Your result should be every line of the records below that contains the word "block".

::: Data to examine :::

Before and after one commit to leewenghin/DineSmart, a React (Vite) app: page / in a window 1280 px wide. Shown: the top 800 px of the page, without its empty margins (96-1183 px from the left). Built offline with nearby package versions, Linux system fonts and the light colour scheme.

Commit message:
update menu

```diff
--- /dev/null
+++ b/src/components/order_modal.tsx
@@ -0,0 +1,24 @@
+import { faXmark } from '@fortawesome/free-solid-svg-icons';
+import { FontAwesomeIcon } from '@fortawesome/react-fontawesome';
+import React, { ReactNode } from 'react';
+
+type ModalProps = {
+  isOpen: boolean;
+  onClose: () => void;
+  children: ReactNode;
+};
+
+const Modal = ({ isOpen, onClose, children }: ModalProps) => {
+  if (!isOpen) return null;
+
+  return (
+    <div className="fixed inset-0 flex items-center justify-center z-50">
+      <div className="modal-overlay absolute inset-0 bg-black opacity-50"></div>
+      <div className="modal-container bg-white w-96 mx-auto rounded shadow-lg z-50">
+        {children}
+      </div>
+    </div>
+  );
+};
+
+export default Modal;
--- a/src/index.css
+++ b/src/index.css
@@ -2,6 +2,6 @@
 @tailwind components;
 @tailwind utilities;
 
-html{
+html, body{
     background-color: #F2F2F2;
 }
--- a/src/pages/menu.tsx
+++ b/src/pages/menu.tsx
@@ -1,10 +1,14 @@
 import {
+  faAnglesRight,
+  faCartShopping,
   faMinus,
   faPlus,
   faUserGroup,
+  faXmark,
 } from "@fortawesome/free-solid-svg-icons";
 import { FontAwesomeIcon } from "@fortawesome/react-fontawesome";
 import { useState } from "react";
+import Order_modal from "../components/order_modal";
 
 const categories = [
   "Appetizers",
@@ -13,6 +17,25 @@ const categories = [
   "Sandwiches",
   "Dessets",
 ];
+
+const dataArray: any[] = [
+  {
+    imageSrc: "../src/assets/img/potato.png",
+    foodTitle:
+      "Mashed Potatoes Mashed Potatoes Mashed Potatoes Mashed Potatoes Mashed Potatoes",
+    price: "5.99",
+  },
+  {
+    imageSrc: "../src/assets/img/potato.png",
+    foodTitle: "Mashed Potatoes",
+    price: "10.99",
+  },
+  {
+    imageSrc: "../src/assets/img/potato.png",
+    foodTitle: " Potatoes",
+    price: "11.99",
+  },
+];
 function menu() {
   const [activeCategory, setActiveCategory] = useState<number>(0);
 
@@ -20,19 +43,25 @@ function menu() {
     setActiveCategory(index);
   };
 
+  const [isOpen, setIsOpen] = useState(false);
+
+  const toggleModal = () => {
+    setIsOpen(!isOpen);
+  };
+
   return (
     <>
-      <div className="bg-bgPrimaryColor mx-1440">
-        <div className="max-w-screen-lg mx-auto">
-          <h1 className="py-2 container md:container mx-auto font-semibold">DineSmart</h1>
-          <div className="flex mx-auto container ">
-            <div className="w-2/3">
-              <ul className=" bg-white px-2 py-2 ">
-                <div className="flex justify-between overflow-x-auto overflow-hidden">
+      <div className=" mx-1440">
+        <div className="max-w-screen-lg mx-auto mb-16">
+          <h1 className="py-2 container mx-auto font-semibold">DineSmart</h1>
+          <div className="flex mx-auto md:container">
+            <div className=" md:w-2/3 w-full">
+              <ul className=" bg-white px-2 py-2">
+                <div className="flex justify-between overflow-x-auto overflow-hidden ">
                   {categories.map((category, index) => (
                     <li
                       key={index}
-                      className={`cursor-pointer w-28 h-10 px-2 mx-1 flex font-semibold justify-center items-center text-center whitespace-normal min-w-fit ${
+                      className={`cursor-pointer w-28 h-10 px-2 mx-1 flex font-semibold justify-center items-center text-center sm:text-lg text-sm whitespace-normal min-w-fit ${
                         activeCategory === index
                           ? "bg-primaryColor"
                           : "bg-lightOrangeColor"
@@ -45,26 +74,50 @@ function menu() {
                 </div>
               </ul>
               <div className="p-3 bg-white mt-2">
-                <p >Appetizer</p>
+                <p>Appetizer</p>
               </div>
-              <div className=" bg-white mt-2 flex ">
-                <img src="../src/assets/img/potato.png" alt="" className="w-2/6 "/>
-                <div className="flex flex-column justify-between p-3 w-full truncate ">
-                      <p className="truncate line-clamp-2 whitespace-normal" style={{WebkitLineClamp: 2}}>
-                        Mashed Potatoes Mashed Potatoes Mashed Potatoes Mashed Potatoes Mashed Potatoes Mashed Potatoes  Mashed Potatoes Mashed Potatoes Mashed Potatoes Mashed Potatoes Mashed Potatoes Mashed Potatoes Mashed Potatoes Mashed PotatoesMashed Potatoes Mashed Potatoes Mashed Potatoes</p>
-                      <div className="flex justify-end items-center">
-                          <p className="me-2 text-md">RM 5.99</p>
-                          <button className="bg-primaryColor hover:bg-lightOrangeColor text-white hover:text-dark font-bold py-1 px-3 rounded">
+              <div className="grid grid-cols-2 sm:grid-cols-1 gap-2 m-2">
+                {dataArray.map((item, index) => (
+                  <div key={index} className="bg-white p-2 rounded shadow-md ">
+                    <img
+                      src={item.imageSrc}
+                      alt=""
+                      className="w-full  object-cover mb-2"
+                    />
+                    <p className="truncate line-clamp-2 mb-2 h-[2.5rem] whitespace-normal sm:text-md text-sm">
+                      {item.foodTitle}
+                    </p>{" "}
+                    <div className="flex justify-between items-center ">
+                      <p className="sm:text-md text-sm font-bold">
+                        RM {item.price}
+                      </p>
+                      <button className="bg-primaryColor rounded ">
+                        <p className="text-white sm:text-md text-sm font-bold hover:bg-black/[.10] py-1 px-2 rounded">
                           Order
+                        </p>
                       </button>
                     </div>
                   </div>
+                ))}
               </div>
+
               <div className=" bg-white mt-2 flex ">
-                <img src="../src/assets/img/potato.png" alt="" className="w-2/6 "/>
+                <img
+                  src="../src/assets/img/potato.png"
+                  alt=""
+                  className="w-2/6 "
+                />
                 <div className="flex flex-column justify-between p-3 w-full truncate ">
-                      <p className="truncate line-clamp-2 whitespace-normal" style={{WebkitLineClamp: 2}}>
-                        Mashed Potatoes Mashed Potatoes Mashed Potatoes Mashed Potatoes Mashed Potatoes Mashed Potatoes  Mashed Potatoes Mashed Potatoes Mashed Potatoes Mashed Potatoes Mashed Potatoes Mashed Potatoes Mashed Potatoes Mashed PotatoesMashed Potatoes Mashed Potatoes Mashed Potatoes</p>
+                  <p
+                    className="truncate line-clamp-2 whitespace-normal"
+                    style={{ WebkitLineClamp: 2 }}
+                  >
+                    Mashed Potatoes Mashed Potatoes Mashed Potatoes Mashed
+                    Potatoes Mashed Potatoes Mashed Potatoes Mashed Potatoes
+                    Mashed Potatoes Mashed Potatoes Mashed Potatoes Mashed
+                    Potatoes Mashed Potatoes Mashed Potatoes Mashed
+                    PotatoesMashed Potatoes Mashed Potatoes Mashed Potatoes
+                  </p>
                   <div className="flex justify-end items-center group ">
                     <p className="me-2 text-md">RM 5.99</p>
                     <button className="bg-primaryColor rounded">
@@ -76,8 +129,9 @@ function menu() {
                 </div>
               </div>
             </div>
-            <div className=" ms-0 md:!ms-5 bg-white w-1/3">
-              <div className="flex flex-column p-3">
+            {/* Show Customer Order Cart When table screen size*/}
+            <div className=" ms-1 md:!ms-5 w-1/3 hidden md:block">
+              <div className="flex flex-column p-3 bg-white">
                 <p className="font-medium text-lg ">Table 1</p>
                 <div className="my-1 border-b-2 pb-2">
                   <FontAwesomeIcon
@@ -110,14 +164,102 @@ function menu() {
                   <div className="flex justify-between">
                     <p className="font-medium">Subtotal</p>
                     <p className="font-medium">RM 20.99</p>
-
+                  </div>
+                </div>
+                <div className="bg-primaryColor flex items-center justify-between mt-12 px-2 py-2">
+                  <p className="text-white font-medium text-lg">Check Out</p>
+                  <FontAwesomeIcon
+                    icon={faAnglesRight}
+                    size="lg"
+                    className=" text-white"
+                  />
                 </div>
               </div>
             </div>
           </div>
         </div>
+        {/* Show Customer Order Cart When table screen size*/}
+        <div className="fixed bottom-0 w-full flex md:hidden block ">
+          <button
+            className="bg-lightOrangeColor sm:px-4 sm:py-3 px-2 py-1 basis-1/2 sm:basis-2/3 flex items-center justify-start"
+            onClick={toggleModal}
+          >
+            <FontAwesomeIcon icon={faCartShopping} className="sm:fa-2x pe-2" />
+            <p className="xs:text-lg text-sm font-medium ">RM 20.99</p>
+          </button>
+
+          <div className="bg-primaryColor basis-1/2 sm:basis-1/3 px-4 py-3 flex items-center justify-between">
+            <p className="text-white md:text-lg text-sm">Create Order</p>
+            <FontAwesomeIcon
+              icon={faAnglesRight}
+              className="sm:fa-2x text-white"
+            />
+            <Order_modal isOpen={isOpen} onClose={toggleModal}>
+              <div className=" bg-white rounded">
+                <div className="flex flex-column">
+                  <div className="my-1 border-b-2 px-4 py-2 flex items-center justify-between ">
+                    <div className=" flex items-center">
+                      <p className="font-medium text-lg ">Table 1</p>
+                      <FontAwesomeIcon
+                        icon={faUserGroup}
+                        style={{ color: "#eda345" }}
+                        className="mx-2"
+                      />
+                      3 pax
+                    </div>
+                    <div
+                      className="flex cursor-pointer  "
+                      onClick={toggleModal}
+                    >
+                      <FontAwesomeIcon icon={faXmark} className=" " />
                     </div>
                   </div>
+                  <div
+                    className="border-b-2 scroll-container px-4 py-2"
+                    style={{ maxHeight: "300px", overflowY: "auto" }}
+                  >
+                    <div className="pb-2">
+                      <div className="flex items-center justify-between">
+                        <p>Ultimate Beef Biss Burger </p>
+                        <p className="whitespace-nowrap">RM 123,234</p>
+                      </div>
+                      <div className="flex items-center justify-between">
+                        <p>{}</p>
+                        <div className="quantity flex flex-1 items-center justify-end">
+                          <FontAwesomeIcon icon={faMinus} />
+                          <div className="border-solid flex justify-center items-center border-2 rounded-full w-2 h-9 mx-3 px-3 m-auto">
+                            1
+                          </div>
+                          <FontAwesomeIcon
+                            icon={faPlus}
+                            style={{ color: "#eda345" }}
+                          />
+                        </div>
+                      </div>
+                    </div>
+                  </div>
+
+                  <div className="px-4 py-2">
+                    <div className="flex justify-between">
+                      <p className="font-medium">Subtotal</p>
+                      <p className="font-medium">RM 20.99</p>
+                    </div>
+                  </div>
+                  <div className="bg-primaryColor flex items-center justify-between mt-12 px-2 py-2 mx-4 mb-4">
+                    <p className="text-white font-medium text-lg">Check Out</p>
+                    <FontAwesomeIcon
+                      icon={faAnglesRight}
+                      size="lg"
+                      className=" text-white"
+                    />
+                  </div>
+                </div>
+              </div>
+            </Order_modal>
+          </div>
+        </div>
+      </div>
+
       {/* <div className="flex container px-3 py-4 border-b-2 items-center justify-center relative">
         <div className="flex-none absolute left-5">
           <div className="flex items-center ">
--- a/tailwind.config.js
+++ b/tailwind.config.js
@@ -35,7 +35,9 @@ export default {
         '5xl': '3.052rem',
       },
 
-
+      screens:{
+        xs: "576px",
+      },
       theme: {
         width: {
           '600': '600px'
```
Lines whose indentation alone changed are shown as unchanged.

:::

* Answer below
+            <div className=" ms-1 md:!ms-5 w-1/3 hidden md:block">
+        <div className="fixed bottom-0 w-full flex md:hidden block ">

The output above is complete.